How Regulators and PwC Fooled Reporters—Again

Is the PCAOB really investigating PricewaterhouseCoopers (PwC) for its role in the Mattel auditing mess?
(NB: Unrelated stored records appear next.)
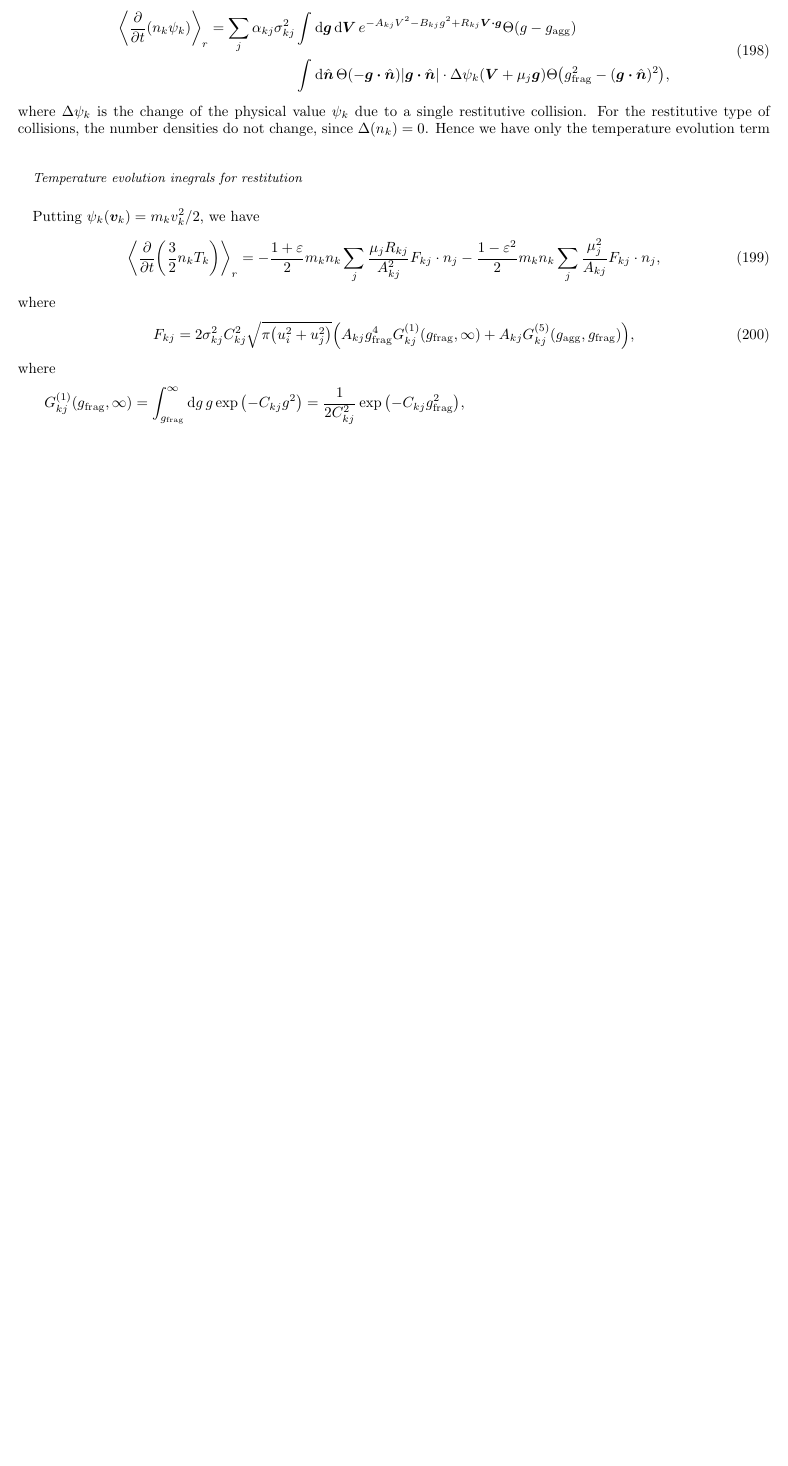
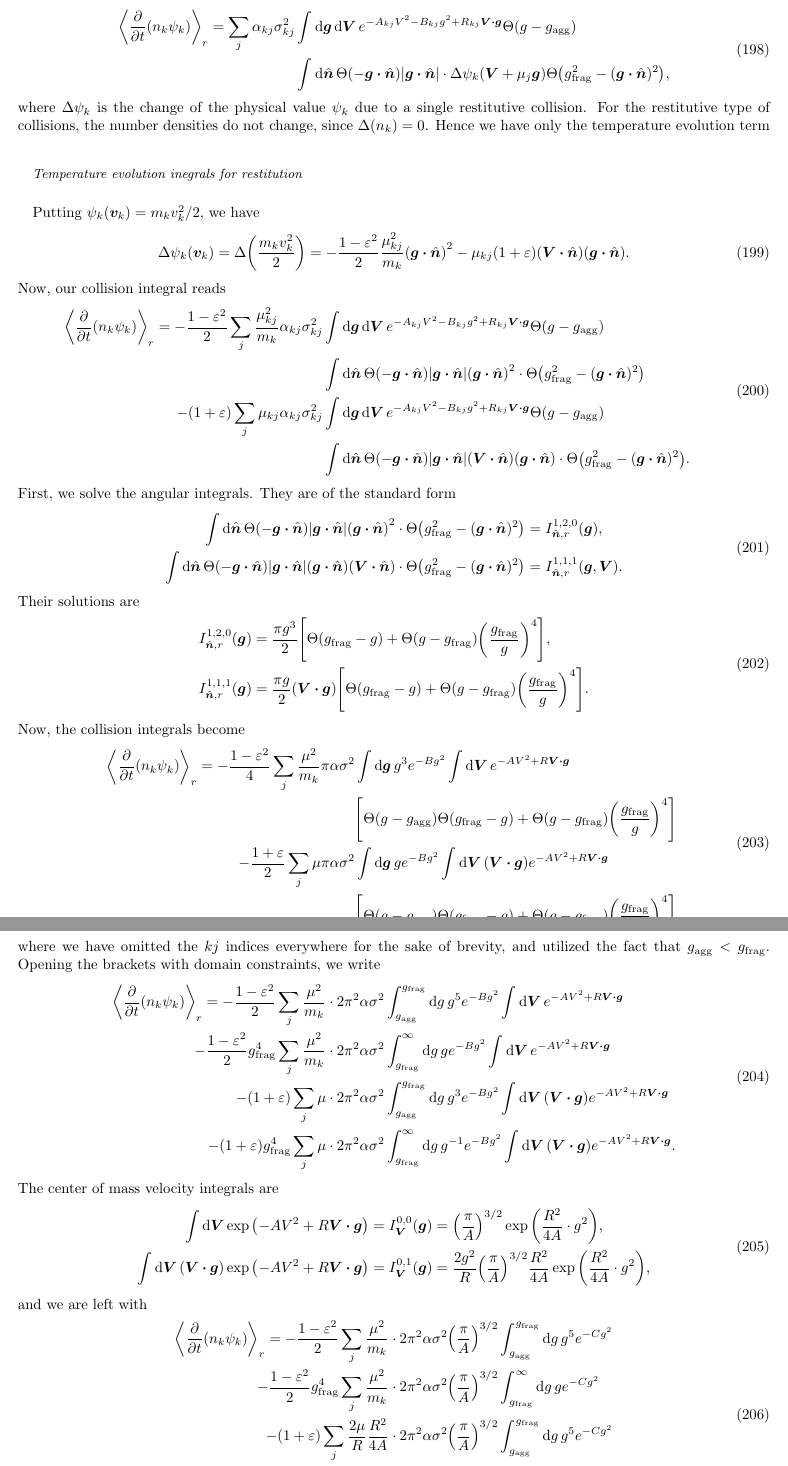
Before and after one commit to R0nJeremy/kinetic_integrals, a LaTeX paper (kinetic_integrals.tex): part of page 26 of 30 before the commit and two parts of pages 26 and 27 of 31 after it, the two joined at a grey line, cut so that both start at the same text, the shorter picture padded with empty space. Compiled offline with pdfLaTeX.

Commit message:
Restitutive kernels

```diff
--- a/kinetic_integrals.tex
+++ b/kinetic_integrals.tex
@@ -1675,6 +1675,111 @@ change, since $\Delta(n_k)=0$. Hence we have only the temperature evolution term
 \subsubsection{Temperature evolution inegrals for restitution}
 Putting $\psi_k(\bv_k)=m_kv_k^2/2$, we have
 \begin{equation}
-    \avg{\pdv{t}\pqty{\frac{3}{2}n_k T_k}}_r=-\frac{1+\eps}{2}m_kn_k
-    \sum_{j}\frac{\mu_jR_{kj}}{A_{kj}^2}F_{kj}\cdot n_j-
-    \frac{1-\eps^2}{2}m_kn_k\sum_{j}\frac{\mu_j^2}{A_{kj}}F_{kj}\cdot n_j,
+    \Delta\psi_k\pqty{\bv_k}=\Delta\pqty{\frac{m_kv_k^2}{2}}=
+    -\frac{1-\eps^2}{2}\frac{\mu_{kj}^2}{m_k}\pqty{\bg\vdot\bn}^2
+    -\mu_{kj}\pqty{1+\eps}\pqty{\bV\vdot\bn}\pqty{\bg\vdot\bn}.
+\end{equation}
+Now, our collision integral reads
+\begin{equation}
+    \begin{split}
+        \avg{\pdv{t}(n_k\psi_k)}_r=-\frac{1-\eps^2}{2}\sum_{j}\frac{\mu_{kj}^2}{m_k}
+        \alpha_{kj}\sigma_{kj}^2&\int
+        \dd{\bg}\dd{\bV}e^{-A_{kj}V^2-B_{kj}g^2+R_{kj}\bV\vdot\bg}\Theta(g-\ltx{g}{agg})\\
+        &\int\dd{\bn}\Theta\pqty{-\bg\vdot\bn}\abs{\bg\vdot\bn}
+        \pqty{\bg\vdot\bn}^2\cdot\Theta\pqty{\ltx{g}{frag}^2-(\bg\vdot\bn)^2}\\
+        -\pqty{1+\eps}\sum_{j}\mu_{kj}\alpha_{kj}\sigma_{kj}^2&\int
+        \dd{\bg}\dd{\bV}e^{-A_{kj}V^2-B_{kj}g^2+R_{kj}\bV\vdot\bg}\Theta(g-\ltx{g}{agg})\\
+        &\int\dd{\bn}\Theta\pqty{-\bg\vdot\bn}\abs{\bg\vdot\bn}
+        \pqty{\bV\vdot\bn}\pqty{\bg\vdot\bn}\cdot
+        \Theta\pqty{\ltx{g}{frag}^2-(\bg\vdot\bn)^2}.
+    \end{split}
+\end{equation}
+First, we solve the angular integrals. They are of the standard form
+\begin{equation}
+    \begin{split}
+        \int\dd{\bn}\Theta\pqty{-\bg\vdot\bn}\abs{\bg\vdot\bn}
+        \pqty{\bg\vdot\bn}^2\cdot\Theta\pqty{\ltx{g}{frag}^2-(\bg\vdot\bn)^2}&=
+        I^{1,2,0}_{\bn,r}(\bg),\\
+        \int\dd{\bn}\Theta\pqty{-\bg\vdot\bn}\abs{\bg\vdot\bn}
+        \pqty{\bg\vdot\bn}\pqty{\bV\vdot\bn}\cdot
+        \Theta\pqty{\ltx{g}{frag}^2-(\bg\vdot\bn)^2}&=I^{1,1,1}_{\bn,r}\pqty{\bg,\bV}.
+    \end{split}
+\end{equation}
+Their solutions are
+\begin{equation}
+    \begin{split}
+        I^{1,2,0}_{\bn,r}(\bg)&=
+        \frac{\pi g^{3}}{2}\bqty{\Theta\pqty{\ltx{g}{frag}-g}+
+            \Theta\pqty{g-\ltx{g}{frag}}\pqty{\frac{\ltx{g}{frag}}{g}}^4},\\
+        I^{1,1,1}_{\bn,r}(\bg)&=
+        \frac{\pi g}{2}\pqty{\bV\vdot\bg}\bqty{\Theta\pqty{\ltx{g}{frag}-g}+
+            \Theta\pqty{g-\ltx{g}{frag}}\pqty{\frac{\ltx{g}{frag}}{g}}^4}.
+    \end{split}
+\end{equation}
+Now, the collision integrals become
+\begin{equation}
+    \begin{split}
+        \avg{\pdv{t}(n_k\psi_k)}_r=-\frac{1-\eps^2}{4}\sum_{j}\frac{\mu^2}{m_k}
+        \pi\alpha\sigma^2&\int
+        \dd{\bg}g^{3}e^{-Bg^2}
+        \int\dd{\bV}e^{-AV^2+R\bV\vdot\bg}\\
+        &\bqty{\Theta(g-\ltx{g}{agg})\Theta\pqty{\ltx{g}{frag}-g}+
+            \Theta\pqty{g-\ltx{g}{frag}}\pqty{\frac{\ltx{g}{frag}}{g}}^4}\\
+        -\frac{1+\eps}{2}\sum_{j}\mu\pi\alpha\sigma^2&\int
+        \dd{\bg}g e^{-Bg^2}\int\dd{\bV}\pqty{\bV\vdot\bg}
+        e^{-AV^2+R\bV\vdot\bg}\\
+        &\bqty{\Theta(g-\ltx{g}{agg})\Theta\pqty{\ltx{g}{frag}-g}+
+            \Theta\pqty{g-\ltx{g}{frag}}\pqty{\frac{\ltx{g}{frag}}{g}}^4},
+    \end{split}
+\end{equation}
+where we have omitted the $kj$ indices everywhere for the sake of brevity, and
+utilized the fact that $\ltx{g}{agg}<\ltx{g}{frag}$. Opening the
+brackets with domain constraints, we write
+\begin{equation}
+    \begin{split}
+        \avg{\pdv{t}(n_k\psi_k)}_r=-\frac{1-\eps^2}{2}\sum_{j}\frac{\mu^2}{m_k}\cdot
+        2\pi^2\alpha\sigma^2&\int_{\ltx{g}{agg}}^{\ltx{g}{frag}}
+        \dd{g}g^{5}e^{-Bg^2}
+        \int\dd{\bV}e^{-AV^2+R\bV\vdot\bg}\\
+        -\frac{1-\eps^2}{2}\ltx{g}{frag}^4\sum_{j}\frac{\mu^2}{m_k}\cdot
+        2\pi^2\alpha\sigma^2&\int_{\ltx{g}{frag}}^{\infty}
+        \dd{g}ge^{-Bg^2}\int\dd{\bV}e^{-AV^2+R\bV\vdot\bg}\\
+        -\pqty{1+\eps}\sum_{j}\mu\cdot 2\pi^2\alpha\sigma^2
+        &\int_{\ltx{g}{agg}}^{\ltx{g}{frag}}
+        \dd{g}g^3 e^{-Bg^2}\int\dd{\bV}\pqty{\bV\vdot\bg}
+        e^{-AV^2+R\bV\vdot\bg}\\
+        -\pqty{1+\eps}\ltx{g}{frag}^4\sum_{j}\mu\cdot 2\pi^2\alpha\sigma^2
+        &\int_{\ltx{g}{frag}}^{\infty}
+        \dd{g}g^{-1} e^{-Bg^2}\int\dd{\bV}\pqty{\bV\vdot\bg}
+        e^{-AV^2+R\bV\vdot\bg}.
+    \end{split}
+\end{equation}
+The center of mass velocity integrals are
+\begin{equation}
+    \begin{split}
+        \int\dd{\bV}\exp\pqty{-AV^2+R\bV\vdot\bg}&=I_{\bV}^{0,0}(\bg)=
+        \pqty{\frac{\pi}{A}}^{3/2}\exp\pqty{\frac{R^2}{4A}\cdot g^2},\\
+        \int\dd{\bV}\pqty{\bV\vdot\bg}\exp\pqty{-AV^2+R\bV\vdot\bg}&=I_{\bV}^{0,1}(\bg)=
+        \frac{2g^2}{R}\pqty{\frac{\pi}{A}}^{3/2}\frac{R^2}{4A}
+        \exp\pqty{\frac{R^2}{4A}\cdot g^2},
+    \end{split}
+\end{equation}
+and we are left with
+\begin{equation}
+    \begin{split}
+        \avg{\pdv{t}(n_k\psi_k)}_r=-\frac{1-\eps^2}{2}\sum_{j}\frac{\mu^2}{m_k}\cdot
+        2\pi^2\alpha\sigma^2\pqty{\frac{\pi}{A}}^{3/2}
+        &\int_{\ltx{g}{agg}}^{\ltx{g}{frag}}\dd{g}g^{5}e^{-Cg^2}\\
+        -\frac{1-\eps^2}{2}\ltx{g}{frag}^4\sum_{j}\frac{\mu^2}{m_k}\cdot
+        2\pi^2\alpha\sigma^2\pqty{\frac{\pi}{A}}^{3/2}
+        &\int_{\ltx{g}{frag}}^{\infty}\dd{g}ge^{-Cg^2}\\
+        -\pqty{1+\eps}\sum_{j}\frac{2\mu}{R}\frac{R^2}{4A}
+        \cdot 2\pi^2\alpha\sigma^2\pqty{\frac{\pi}{A}}^{3/2}
+        &\int_{\ltx{g}{agg}}^{\ltx{g}{frag}}
+        \dd{g}g^5 e^{-Cg^2}\\
+        -\pqty{1+\eps}\ltx{g}{frag}^4\sum_{j}\frac{2\mu}{R}\frac{R^2}{4A}
+        \cdot 2\pi^2\alpha\sigma^2\pqty{\frac{\pi}{A}}^{3/2}
+        &\int_{\ltx{g}{frag}}^{\infty}
+        \dd{g}g e^{-Cg^2},
+    \end{split}
+\end{equation}
@@ -1680,0 +1791,6 @@ Putting $\psi_k(\bv_k)=m_kv_k^2/2$, we have
+        &\bqty{\int_{\ltx{g}{agg}}^{\ltx{g}{frag}}\dd{g}g^{5}e^{-Cg^2}+
+        \ltx{g}{frag}^4\int_{\ltx{g}{frag}}^{\infty}\dd{g}ge^{-Cg^2}}\\
+        -\pqty{1+\eps}\sum_{j}\frac{2\mu}{R}\frac{R^2}{4A}
+        \cdot 2\pi^2\alpha\sigma^2\pqty{\frac{\pi}{A}}^{3/2}
+        &\bqty{\int_{\ltx{g}{agg}}^{\ltx{g}{frag}}\dd{g}g^5 e^{-Cg^2}+
+            \ltx{g}{frag}^4\int_{\ltx{g}{frag}}^{\infty}\dd{g}g e^{-Cg^2}},
@@ -1680,0 +1804 @@ Putting $\psi_k(\bv_k)=m_kv_k^2/2$, we have
+        \int_{\ltx{g}{agg}}^{\ltx{g}{frag}}\dd{g}g^{5}e^{-Cg^2}&=
@@ -1681,22 +1818,5 @@ Putting $\psi_k(\bv_k)=m_kv_k^2/2$, we have
 \end{equation}
 where
 \begin{equation}
-    F_{kj}=2\sigma_{kj}^2C_{kj}^2\sqrt{\pi\pqty{u_i^2+u_j^2}}
-    \pqty{A_{kj}\ltx{g}{frag}^4G^{(1)}_{kj}(\ltx{g}{frag},\infty)+
-    A_{kj}G^{(5)}_{kj}(\ltx{g}{agg},\ltx{g}{frag})},
-\end{equation}
-where
-\begin{equation}
-    \begin{split}
-        G^{(1)}_{kj}(\ltx{g}{frag},\infty)&=
-        \int_{\ltx{g}{frag}}^{\infty}\dd{g}g\exp\pqty{-C_{kj}g^2}=
-        \frac{1}{2C_{kj}^2}\exp\pqty{-C_{kj}\ltx{g}{frag}^2},\\
-        G^{(5)}_{kj}(\ltx{g}{agg},\ltx{g}{frag})&=
-        \int_{\ltx{g}{agg}}^{\ltx{g}{frag}}\dd{g}g^5\exp\pqty{-C_{kj}g^2}=\\
-        &=\frac{1}{2C_{kj}^3}\bqty{\pqty{2+2C_{kj}\ltx{g}{agg}^2+C_{kj}^2\ltx{g}{agg}^4}
-        \exp\pqty{-C_{kj}\ltx{g}{agg}^2}-
-        \pqty{2+2C_{kj}\ltx{g}{frag}^2+C_{kj}^2\ltx{g}{frag}^4}
-        \exp\pqty{-C_{kj}\ltx{g}{frag}^2}}.
-    \end{split}
-\end{equation}
-
+    \utx{f}{res}_{kj}=\frac{C_{kj}\ltx{g}{agg}^2}{2}\frac{C_{kj}\ltx{g}{agg}^2
+    \exp\pqty{-C_{kj}\ltx{g}{agg}^2}-2\pqty{\ltx{g}{frag}/\ltx{g}{agg}}^2
```
Also changed, not shown: kinetic_integrals.pdf, kinetic_integrals.tex (28 more changed lines), 6 other files.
I may be wrong, but I seriously doubt it. Since the PCAOB and the SEC are captured by the Big Four auditing firms, regulators use the same PR tactics to preserve their own—and the audit firms’— survival.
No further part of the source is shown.